The 2016 election and its aftermath brought unprecedented levels of stress surrounding politics. Just ask therapists.
Mental health experts say the current political climate is coming up with patients during their sessions more than ever before ― and there are no signs of it slowing down.
“Conversations have changed,” Cheryl Gore-Felton, a psychologist at Stanford Health Care, told HuffPost. “The anxiety and worry about the future are not new topics, but what is new is their relationship to politics.”
A poll conducted in January by the American Psychological Association found that two thirds of all Americans feel anxiety over the future of the country. A recent analysis also found that Talkspace, an online counseling resource, saw an increase in users since the election. Reports also show that there was a rise in calls to crisis helplines directly following the results.
Psychologists are colloquially dubbing the anxiety following the presidential race “post-election stress disorder.” And it’s an issue that’s nonpartisan: Clients on both sides of the aisle have expressed their concern, according to Chloe Carmichael, a New York City-based therapist focusing on anxiety and depression.
“There’s a real range of emotions,” Carmichael told HuffPost. “It’s been very anxiety-provoking for a lot of people.”
Differing concerns based on political affiliations
While stress is not a partisan experience in the aftermath of the election, the reasoning behind it anecdotally seems to vary by party.
Carmichael said that she has noticed her patients who are happy with the current leadership ― or at the very least, unfazed ― are worried that gives off the wrong impression when it comes to certain viewpoints, like social issues.
“They’re afraid of being perceived as uneducated, racist or sexist but they don’t identify with those labels at all,” she said. “They’re really conscious of the environment they’re in and so they feel a lot that stress.”
For those who wished for a different presidential outcome, Carmichael says their conversations tend to have fear-based undertones.
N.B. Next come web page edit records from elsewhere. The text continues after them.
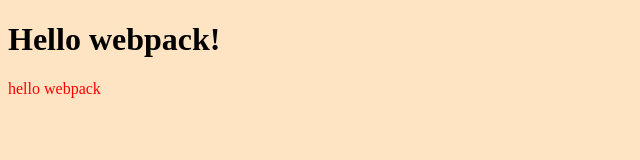
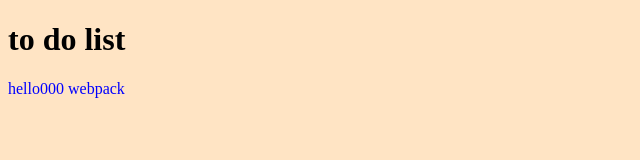
Before and after one commit to enocol/to-do-list_copy, a website built with webpack: page src/index.html in a window 1280 px wide. Shown: the whole page, without its empty margins (0-640 px from the left). Built offline with nearby package versions, Linux system fonts and the light colour scheme.

Commit message:
initial commit

```diff
--- a/src/index.html
+++ b/src/index.html
@@ -6,6 +6,6 @@
     <title>Wbpack Exercise</title>
   </head>
   <body>
-    <h1>Hello webpack!</h1>
+    <h1>to do list</h1>
   </body>
 </html>
--- a/src/index.js
+++ b/src/index.js
@@ -4,7 +4,7 @@ import './styles.css';
 function component() {
   const element = document.createElement('div');
   //lodash, now imported by this script
-  element.innerHTML = _.join(['hello', 'webpack'], ' ');
+  element.innerHTML = _.join(['hello000', 'webpack'], ' ');
   element.classList.add('hello');
 
   return element;
--- a/src/styles.css
+++ b/src/styles.css
@@ -3,5 +3,5 @@ body {
 }
 
 .hello {
-  color: red;
+  color: blue;
 }
```
Also changed, not shown: dist/index.html.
She noted that these dialogues tend to pop up in sessions more frequently, likely because her practice is based in a liberal city.
The fear-based anxiety she sees is particularly true for people of color and those who feel threatened just based on their identities.
“Some people are really scared because they don’t have any faith in or president,” she said. “That’s a really disorienting place to be.”
“Administrations come and go, but we maintain our family and friends over the course of our life.”
There’s also a sense of helplessness among patients, according to Carmichael. Those who are still grappling with the current political landscape say that they feel a lack of control, which is a major player in anxiety-related mental health issues. A phrase that commonly comes up for people who are upset with the outcome is, “I wish there was more I could do,” Carmichael said.
One universal issue, however, is the effect of the election on relationships. Patients on both sides of the aisle often discuss the turmoil it has created between them and loved ones or colleagues, Gore-Felton explained.
“Prior to the current administration, I rarely had a patient come into session and discuss the impact an administration is having on their relationships with family and friends,” she said. “People are engaging in tough dialogue in person and on social media. Some people have blocked certain friends and family from their Facebook because the rhetoric was getting so intense.”
What to do if you’re stressed by politics
The constant barrage of the current news cycle can take a toll, regardless of where you align politically. Research shows that constant exposure to negative news can be detrimental to mental health over time.
Gore-Felton recommends limiting discussions about politics on social platforms, particularly if they’re weighing on your relationships. If you need to take the necessary actions to maintain your social connections, then do so.
“Administrations come and go, but we maintain our family and friends over the course of our life,” she explained.
Taking action can also help alleviate some of the anxiety associated with feelings of helplessness, according to Ricks Warren, a clinical associate professor of psychiatry at the University of Michigan. He suggests volunteering for a cause you care about or donating to a charity that aligns with your values in order to feel like you can exercise some control over the situation.
“There are ways to make a difference and ways you can empower yourself,” he stressed.
And, most importantly, reach out for professional support if you feel overwhelmed or burdened by stress for any reason. Yes, even politics.
As part of May’s Mental Health Awareness Month, we’re focusing on treatment and the stigma around getting help. Check out our coverage here and share your story at firstname.lastname@example.org.